> [THE TASK]: Word for word, restate each entry that appears below.

========================================

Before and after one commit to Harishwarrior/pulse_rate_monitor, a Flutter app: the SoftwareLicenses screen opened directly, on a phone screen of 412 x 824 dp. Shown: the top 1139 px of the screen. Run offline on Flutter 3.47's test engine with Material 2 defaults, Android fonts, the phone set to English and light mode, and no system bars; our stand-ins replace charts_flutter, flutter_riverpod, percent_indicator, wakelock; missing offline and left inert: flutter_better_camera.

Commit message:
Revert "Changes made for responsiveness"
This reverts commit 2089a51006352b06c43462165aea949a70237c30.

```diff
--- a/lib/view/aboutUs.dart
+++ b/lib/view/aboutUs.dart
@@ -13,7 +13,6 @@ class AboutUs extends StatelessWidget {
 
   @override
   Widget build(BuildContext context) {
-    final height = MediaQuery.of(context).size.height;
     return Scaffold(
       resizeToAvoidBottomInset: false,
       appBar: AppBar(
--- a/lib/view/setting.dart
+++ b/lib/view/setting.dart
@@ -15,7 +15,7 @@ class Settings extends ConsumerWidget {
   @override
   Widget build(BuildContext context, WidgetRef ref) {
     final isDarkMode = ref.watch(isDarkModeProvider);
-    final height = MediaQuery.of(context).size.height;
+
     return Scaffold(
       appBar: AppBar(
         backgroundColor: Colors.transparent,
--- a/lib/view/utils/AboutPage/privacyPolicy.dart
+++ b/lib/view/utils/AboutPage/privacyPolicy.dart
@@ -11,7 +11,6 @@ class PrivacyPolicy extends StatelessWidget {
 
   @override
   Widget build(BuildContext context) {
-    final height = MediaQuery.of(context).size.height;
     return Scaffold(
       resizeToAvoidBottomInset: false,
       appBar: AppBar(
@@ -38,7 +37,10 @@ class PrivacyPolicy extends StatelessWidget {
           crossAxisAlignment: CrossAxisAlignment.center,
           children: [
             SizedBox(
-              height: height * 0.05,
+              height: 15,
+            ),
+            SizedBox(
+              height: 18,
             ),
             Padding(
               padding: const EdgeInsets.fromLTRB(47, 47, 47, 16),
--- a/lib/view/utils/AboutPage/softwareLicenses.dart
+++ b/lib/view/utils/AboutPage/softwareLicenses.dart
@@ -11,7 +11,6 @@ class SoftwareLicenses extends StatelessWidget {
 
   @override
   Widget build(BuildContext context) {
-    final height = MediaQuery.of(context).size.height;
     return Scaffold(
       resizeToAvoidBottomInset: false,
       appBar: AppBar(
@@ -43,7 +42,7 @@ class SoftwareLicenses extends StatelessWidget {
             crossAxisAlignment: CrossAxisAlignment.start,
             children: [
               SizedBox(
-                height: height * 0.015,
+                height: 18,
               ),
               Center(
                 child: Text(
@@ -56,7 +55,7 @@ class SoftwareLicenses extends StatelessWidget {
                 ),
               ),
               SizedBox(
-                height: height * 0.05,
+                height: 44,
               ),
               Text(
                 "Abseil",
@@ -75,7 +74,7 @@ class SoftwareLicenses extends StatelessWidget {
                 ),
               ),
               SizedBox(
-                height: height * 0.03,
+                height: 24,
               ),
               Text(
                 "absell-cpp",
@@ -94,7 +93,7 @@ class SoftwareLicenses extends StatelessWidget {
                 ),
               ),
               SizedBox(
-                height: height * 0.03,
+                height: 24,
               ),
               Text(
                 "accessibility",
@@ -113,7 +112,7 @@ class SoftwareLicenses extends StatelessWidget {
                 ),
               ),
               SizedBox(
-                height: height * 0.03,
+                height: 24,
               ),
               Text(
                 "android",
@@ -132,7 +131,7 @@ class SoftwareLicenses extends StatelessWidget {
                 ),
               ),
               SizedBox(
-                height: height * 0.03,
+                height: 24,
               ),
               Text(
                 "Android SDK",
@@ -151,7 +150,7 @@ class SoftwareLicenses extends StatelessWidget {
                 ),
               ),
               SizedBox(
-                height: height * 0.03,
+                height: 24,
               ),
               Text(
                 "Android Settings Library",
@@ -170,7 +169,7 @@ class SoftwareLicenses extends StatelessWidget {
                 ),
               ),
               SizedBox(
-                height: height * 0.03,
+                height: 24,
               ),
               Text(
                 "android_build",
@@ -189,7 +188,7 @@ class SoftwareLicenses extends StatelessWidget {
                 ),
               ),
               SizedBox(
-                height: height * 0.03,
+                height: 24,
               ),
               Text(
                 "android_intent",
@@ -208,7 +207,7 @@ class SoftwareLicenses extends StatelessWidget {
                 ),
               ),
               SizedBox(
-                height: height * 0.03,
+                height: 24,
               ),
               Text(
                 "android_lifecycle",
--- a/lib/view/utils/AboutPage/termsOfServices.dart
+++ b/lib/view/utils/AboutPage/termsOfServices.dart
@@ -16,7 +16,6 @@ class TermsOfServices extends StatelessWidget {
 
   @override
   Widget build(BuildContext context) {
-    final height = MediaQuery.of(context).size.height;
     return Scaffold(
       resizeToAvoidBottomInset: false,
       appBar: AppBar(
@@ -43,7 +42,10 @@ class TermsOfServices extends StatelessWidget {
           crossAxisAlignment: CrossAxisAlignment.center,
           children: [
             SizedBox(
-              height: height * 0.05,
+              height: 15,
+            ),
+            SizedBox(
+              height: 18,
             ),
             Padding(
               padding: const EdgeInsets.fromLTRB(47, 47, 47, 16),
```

========================================

> [WRITTEN SOLUTION]:
Before and after one commit to Harishwarrior/pulse_rate_monitor, a Flutter app: the SoftwareLicenses screen opened directly, on a phone screen of 412 x 824 dp. Shown: the top 1139 px of the screen. Run offline on Flutter 3.47's test engine with Material 2 defaults, Android fonts, the phone set to English and light mode, and no system bars; our stand-ins replace charts_flutter, flutter_riverpod, percent_indicator, wakelock; missing offline and left inert: flutter_better_camera.

Commit message:
Revert "Changes made for responsiveness"
This reverts commit 2089a51006352b06c43462165aea949a70237c30.

```diff
--- a/lib/view/aboutUs.dart
+++ b/lib/view/aboutUs.dart
@@ -13,7 +13,6 @@ class AboutUs extends StatelessWidget {
 
   @override
   Widget build(BuildContext context) {
-    final height = MediaQuery.of(context).size.height;
     return Scaffold(
       resizeToAvoidBottomInset: false,
       appBar: AppBar(
--- a/lib/view/setting.dart
+++ b/lib/view/setting.dart
@@ -15,7 +15,7 @@ class Settings extends ConsumerWidget {
   @override
   Widget build(BuildContext context, WidgetRef ref) {
     final isDarkMode = ref.watch(isDarkModeProvider);
-    final height = MediaQuery.of(context).size.height;
+
     return Scaffold(
       appBar: AppBar(
         backgroundColor: Colors.transparent,
--- a/lib/view/utils/AboutPage/privacyPolicy.dart
+++ b/lib/view/utils/AboutPage/privacyPolicy.dart
@@ -11,7 +11,6 @@ class PrivacyPolicy extends StatelessWidget {
 
   @override
   Widget build(BuildContext context) {
-    final height = MediaQuery.of(context).size.height;
     return Scaffold(
       resizeToAvoidBottomInset: false,
       appBar: AppBar(
@@ -38,7 +37,10 @@ class PrivacyPolicy extends StatelessWidget {
           crossAxisAlignment: CrossAxisAlignment.center,
           children: [
             SizedBox(
-              height: height * 0.05,
+              height: 15,
+            ),
+            SizedBox(
+              height: 18,
             ),
             Padding(
               padding: const EdgeInsets.fromLTRB(47, 47, 47, 16),
--- a/lib/view/utils/AboutPage/softwareLicenses.dart
+++ b/lib/view/utils/AboutPage/softwareLicenses.dart
@@ -11,7 +11,6 @@ class SoftwareLicenses extends StatelessWidget {
 
   @override
   Widget build(BuildContext context) {
-    final height = MediaQuery.of(context).size.height;
     return Scaffold(
       resizeToAvoidBottomInset: false,
       appBar: AppBar(
@@ -43,7 +42,7 @@ class SoftwareLicenses extends StatelessWidget {
             crossAxisAlignment: CrossAxisAlignment.start,
             children: [
               SizedBox(
-                height: height * 0.015,
+                height: 18,
               ),
               Center(
                 child: Text(
@@ -56,7 +55,7 @@ class SoftwareLicenses extends StatelessWidget {
                 ),
               ),
               SizedBox(
-                height: height * 0.05,
+                height: 44,
               ),
               Text(
                 "Abseil",
@@ -75,7 +74,7 @@ class SoftwareLicenses extends StatelessWidget {
                 ),
               ),
               SizedBox(
-                height: height * 0.03,
+                height: 24,
               ),
               Text(
                 "absell-cpp",
@@ -94,7 +93,7 @@ class SoftwareLicenses extends StatelessWidget {
                 ),
               ),
               SizedBox(
-                height: height * 0.03,
+                height: 24,
               ),
               Text(
                 "accessibility",
@@ -113,7 +112,7 @@ class SoftwareLicenses extends StatelessWidget {
                 ),
               ),
               SizedBox(
-                height: height * 0.03,
+                height: 24,
               ),
               Text(
                 "android",
@@ -132,7 +131,7 @@ class SoftwareLicenses extends StatelessWidget {
                 ),
               ),
               SizedBox(
-                height: height * 0.03,
+                height: 24,
               ),
               Text(
                 "Android SDK",
@@ -151,7 +150,7 @@ class SoftwareLicenses extends StatelessWidget {
                 ),
               ),
               SizedBox(
-                height: height * 0.03,
+                height: 24,
               ),
               Text(
                 "Android Settings Library",
@@ -170,7 +169,7 @@ class SoftwareLicenses extends StatelessWidget {
                 ),
               ),
               SizedBox(
-                height: height * 0.03,
+                height: 24,
               ),
               Text(
                 "android_build",
@@ -189,7 +188,7 @@ class SoftwareLicenses extends StatelessWidget {
                 ),
               ),
               SizedBox(
-                height: height * 0.03,
+                height: 24,
               ),
               Text(
                 "android_intent",
@@ -208,7 +207,7 @@ class SoftwareLicenses extends StatelessWidget {
                 ),
               ),
               SizedBox(
-                height: height * 0.03,
+                height: 24,
               ),
               Text(
                 "android_lifecycle",
--- a/lib/view/utils/AboutPage/termsOfServices.dart
+++ b/lib/view/utils/AboutPage/termsOfServices.dart
@@ -16,7 +16,6 @@ class TermsOfServices extends StatelessWidget {
 
   @override
   Widget build(BuildContext context) {
-    final height = MediaQuery.of(context).size.height;
     return Scaffold(
       resizeToAvoidBottomInset: false,
       appBar: AppBar(
@@ -43,7 +42,10 @@ class TermsOfServices extends StatelessWidget {
           crossAxisAlignment: CrossAxisAlignment.center,
           children: [
             SizedBox(
-              height: height * 0.05,
+              height: 15,
+            ),
+            SizedBox(
+              height: 18,
             ),
             Padding(
               padding: const EdgeInsets.fromLTRB(47, 47, 47, 16),
```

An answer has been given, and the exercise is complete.